> **Data provided**
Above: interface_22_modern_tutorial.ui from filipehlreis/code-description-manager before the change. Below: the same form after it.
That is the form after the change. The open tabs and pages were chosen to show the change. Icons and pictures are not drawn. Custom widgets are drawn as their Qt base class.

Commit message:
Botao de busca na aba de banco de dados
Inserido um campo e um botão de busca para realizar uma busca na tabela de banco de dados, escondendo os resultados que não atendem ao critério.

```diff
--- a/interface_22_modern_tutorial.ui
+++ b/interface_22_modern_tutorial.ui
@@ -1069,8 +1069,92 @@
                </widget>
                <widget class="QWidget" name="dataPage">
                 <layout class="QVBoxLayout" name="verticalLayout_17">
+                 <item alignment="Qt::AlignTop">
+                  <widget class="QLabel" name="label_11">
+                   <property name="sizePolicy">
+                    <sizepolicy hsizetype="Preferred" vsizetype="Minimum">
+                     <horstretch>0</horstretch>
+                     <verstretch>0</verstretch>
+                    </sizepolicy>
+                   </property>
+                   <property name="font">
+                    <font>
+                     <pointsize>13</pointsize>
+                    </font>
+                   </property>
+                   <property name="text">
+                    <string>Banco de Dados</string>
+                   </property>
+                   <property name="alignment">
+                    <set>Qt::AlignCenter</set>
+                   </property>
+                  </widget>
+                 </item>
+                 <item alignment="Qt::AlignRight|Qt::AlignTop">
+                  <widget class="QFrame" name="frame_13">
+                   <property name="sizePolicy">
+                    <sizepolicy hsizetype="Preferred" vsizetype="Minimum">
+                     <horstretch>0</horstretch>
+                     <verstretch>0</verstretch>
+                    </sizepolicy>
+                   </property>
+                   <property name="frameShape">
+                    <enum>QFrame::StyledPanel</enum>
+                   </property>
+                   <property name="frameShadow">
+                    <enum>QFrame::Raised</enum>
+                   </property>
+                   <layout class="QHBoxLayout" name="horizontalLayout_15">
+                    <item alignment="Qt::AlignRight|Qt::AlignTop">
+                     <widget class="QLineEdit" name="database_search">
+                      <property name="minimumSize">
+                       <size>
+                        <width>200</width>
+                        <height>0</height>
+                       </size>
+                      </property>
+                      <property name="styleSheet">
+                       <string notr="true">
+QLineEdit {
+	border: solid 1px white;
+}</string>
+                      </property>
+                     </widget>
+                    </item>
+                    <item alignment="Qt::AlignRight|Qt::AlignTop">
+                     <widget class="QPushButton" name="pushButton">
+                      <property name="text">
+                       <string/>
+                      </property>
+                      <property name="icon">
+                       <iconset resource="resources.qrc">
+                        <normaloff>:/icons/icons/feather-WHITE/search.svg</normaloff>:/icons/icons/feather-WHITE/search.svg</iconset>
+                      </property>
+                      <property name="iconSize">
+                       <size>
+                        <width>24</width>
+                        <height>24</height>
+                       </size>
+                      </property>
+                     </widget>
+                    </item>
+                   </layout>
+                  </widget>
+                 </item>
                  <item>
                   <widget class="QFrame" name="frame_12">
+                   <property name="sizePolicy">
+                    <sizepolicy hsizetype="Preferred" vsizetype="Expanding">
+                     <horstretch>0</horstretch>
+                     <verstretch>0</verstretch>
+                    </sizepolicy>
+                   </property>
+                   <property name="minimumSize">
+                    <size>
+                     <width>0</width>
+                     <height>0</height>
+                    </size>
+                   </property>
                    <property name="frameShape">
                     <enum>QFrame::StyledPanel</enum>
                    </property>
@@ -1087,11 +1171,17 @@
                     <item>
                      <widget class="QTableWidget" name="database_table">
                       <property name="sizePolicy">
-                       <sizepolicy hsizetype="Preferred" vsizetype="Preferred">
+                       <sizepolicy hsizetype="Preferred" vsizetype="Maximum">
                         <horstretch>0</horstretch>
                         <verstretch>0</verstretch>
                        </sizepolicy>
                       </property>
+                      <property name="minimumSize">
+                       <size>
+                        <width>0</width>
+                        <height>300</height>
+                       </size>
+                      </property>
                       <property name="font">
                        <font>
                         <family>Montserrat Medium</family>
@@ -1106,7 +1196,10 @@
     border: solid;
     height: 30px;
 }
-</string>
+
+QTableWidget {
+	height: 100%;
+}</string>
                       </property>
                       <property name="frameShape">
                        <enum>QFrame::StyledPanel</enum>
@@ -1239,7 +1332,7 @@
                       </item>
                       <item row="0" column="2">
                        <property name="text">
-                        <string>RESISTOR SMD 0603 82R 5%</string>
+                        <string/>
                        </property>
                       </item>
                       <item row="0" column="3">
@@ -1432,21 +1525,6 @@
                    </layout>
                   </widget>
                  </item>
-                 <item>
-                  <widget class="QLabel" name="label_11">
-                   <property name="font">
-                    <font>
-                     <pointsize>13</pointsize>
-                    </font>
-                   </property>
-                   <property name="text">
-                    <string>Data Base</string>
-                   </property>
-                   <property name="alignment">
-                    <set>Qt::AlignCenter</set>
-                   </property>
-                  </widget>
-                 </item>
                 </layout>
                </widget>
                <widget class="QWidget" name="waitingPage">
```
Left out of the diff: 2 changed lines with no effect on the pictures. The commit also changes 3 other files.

--

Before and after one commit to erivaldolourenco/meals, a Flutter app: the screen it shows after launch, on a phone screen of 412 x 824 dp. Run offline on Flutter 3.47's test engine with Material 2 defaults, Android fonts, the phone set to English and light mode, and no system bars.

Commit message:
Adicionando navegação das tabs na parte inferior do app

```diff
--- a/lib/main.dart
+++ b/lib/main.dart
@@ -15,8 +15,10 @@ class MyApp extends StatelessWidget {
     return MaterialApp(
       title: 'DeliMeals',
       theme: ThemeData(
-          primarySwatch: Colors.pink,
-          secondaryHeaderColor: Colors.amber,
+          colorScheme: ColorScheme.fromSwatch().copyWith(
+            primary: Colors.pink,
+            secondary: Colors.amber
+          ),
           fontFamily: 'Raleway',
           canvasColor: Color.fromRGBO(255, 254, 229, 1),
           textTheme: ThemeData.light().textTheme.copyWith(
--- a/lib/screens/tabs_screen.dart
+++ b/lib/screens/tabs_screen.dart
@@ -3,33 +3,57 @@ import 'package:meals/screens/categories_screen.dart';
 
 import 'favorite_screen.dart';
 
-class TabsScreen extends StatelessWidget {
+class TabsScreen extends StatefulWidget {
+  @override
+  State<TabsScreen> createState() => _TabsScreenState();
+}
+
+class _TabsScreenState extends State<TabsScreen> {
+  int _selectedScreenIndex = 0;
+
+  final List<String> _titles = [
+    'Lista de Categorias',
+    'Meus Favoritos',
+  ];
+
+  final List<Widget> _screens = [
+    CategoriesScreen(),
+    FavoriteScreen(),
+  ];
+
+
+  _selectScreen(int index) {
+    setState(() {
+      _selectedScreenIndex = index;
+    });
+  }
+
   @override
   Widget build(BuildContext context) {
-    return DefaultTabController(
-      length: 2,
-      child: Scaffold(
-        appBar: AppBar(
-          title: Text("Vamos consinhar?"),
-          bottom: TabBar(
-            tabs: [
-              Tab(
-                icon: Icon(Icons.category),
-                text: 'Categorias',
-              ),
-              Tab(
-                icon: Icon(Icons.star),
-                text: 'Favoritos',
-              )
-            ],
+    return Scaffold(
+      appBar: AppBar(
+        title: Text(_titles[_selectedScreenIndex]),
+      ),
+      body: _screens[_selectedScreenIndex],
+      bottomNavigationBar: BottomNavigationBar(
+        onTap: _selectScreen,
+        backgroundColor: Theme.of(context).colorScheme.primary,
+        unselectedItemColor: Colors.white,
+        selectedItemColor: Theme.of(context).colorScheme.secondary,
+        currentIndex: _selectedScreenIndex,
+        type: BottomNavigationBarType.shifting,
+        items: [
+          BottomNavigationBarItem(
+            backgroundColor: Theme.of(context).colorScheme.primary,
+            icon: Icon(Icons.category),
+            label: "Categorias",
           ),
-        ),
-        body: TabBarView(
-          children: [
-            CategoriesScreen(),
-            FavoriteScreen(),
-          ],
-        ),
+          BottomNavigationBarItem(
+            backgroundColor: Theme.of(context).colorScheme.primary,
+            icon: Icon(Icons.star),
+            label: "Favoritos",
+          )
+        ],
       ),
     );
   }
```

> **Activity**
Both end lines included, restate word for word the lines above from the line with "Above: interface_22_modern_tutorial.ui from" to the line with "Botao de busca na aba de banco de dados", and nothing else.

> **Task solution**
Above: interface_22_modern_tutorial.ui from filipehlreis/code-description-manager before the change. Below: the same form after it.
That is the form after the change. The open tabs and pages were chosen to show the change. Icons and pictures are not drawn. Custom widgets are drawn as their Qt base class.

Commit message:
Botao de busca na aba de banco de dados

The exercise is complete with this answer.